Data provided:
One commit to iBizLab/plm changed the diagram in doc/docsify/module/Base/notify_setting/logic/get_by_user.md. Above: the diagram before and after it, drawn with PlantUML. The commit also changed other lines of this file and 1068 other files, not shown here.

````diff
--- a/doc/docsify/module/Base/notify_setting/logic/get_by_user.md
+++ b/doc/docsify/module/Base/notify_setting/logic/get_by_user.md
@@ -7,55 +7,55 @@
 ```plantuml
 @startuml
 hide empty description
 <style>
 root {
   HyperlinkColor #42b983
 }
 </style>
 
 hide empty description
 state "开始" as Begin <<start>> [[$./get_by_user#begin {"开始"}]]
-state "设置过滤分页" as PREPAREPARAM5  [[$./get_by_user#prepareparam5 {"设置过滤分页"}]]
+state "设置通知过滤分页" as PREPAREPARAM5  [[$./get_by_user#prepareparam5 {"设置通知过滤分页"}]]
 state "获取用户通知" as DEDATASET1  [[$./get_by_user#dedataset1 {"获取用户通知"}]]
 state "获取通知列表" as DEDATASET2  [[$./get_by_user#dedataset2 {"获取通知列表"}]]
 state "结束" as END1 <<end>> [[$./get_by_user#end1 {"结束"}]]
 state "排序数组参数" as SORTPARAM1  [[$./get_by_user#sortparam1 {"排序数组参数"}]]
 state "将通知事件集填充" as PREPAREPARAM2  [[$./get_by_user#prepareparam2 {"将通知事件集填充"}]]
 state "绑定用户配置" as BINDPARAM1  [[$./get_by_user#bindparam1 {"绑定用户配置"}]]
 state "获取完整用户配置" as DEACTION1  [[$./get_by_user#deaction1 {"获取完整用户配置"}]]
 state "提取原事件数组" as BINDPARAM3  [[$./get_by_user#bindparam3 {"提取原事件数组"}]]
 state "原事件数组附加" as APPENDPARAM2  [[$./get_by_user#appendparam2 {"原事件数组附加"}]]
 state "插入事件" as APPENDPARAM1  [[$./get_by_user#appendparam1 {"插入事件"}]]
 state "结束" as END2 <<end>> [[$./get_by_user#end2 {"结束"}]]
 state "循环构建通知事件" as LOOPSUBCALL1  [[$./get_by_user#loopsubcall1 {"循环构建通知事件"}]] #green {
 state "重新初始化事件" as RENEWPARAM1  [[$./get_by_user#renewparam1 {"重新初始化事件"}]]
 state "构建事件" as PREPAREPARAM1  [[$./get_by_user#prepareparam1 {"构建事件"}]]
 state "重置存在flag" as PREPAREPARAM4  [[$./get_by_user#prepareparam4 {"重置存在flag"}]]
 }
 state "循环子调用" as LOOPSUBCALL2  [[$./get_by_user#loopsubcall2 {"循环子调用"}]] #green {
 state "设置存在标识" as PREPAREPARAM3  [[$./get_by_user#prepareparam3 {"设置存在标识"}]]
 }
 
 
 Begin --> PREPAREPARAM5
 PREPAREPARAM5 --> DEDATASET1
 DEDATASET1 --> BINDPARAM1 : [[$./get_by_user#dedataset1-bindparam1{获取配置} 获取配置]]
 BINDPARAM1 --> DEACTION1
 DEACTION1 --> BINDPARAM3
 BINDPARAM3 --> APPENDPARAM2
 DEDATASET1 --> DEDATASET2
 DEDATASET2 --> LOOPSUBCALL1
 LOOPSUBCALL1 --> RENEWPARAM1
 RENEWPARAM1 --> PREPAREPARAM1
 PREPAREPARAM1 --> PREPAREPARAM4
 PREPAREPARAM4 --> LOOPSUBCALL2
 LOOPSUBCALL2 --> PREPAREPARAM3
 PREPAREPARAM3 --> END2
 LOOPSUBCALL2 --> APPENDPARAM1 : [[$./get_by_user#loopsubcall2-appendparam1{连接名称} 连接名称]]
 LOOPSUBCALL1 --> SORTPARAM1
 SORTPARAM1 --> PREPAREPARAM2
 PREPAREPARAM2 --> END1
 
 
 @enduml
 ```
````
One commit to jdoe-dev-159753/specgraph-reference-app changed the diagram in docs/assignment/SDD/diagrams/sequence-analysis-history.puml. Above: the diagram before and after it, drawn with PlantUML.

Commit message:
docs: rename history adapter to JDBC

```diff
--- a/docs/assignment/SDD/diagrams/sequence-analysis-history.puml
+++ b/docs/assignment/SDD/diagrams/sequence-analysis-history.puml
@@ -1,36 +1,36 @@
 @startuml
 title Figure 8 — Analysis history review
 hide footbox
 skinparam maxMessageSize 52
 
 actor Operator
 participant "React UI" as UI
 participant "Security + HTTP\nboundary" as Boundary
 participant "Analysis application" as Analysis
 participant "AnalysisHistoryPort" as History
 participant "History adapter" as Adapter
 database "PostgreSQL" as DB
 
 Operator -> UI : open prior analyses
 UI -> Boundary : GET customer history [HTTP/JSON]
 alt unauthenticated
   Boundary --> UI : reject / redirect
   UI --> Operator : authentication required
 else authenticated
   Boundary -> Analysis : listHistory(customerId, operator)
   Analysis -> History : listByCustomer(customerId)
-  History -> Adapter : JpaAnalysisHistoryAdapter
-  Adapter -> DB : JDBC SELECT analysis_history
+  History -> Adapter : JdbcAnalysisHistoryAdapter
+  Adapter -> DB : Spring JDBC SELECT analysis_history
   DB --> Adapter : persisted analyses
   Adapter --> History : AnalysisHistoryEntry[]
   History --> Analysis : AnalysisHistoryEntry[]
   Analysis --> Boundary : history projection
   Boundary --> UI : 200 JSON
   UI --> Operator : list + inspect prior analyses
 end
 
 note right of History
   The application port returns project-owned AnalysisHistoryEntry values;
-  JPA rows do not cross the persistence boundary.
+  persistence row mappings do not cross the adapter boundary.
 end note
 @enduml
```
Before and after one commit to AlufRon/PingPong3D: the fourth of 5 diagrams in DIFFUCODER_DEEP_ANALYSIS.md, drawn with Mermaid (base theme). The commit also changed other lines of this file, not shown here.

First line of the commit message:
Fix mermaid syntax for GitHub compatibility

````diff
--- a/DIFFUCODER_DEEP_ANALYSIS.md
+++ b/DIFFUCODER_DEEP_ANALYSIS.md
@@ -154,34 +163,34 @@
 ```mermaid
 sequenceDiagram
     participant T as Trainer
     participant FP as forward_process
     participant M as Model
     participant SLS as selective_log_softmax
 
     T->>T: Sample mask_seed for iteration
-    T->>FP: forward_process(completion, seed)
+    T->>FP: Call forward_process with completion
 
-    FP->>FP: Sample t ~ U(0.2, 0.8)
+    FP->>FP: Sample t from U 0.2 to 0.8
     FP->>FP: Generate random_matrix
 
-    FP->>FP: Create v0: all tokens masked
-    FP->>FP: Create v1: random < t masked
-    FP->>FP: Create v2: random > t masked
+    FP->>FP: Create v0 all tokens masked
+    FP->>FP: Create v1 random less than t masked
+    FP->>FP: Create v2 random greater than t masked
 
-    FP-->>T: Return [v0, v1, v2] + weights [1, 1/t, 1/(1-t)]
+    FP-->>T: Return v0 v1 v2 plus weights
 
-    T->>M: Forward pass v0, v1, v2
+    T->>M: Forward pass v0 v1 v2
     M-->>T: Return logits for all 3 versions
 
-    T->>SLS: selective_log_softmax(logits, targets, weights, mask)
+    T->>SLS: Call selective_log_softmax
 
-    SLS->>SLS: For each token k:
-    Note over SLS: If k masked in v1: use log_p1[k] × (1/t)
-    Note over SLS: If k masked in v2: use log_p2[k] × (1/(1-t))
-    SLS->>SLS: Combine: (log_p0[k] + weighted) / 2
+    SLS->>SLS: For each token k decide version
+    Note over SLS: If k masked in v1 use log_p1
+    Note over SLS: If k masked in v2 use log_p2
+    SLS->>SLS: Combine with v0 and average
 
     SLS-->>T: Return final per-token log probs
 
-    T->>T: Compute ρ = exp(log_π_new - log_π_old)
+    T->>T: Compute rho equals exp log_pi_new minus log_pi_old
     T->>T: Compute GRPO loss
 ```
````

The task: Scan the entries above and return each line that holds "participant".

Result of this exercise:
 participant "React UI" as UI
 participant "Security + HTTP\nboundary" as Boundary
 participant "Analysis application" as Analysis
 participant "AnalysisHistoryPort" as History
 participant "History adapter" as Adapter
     participant T as Trainer
     participant FP as forward_process
     participant M as Model
     participant SLS as selective_log_softmax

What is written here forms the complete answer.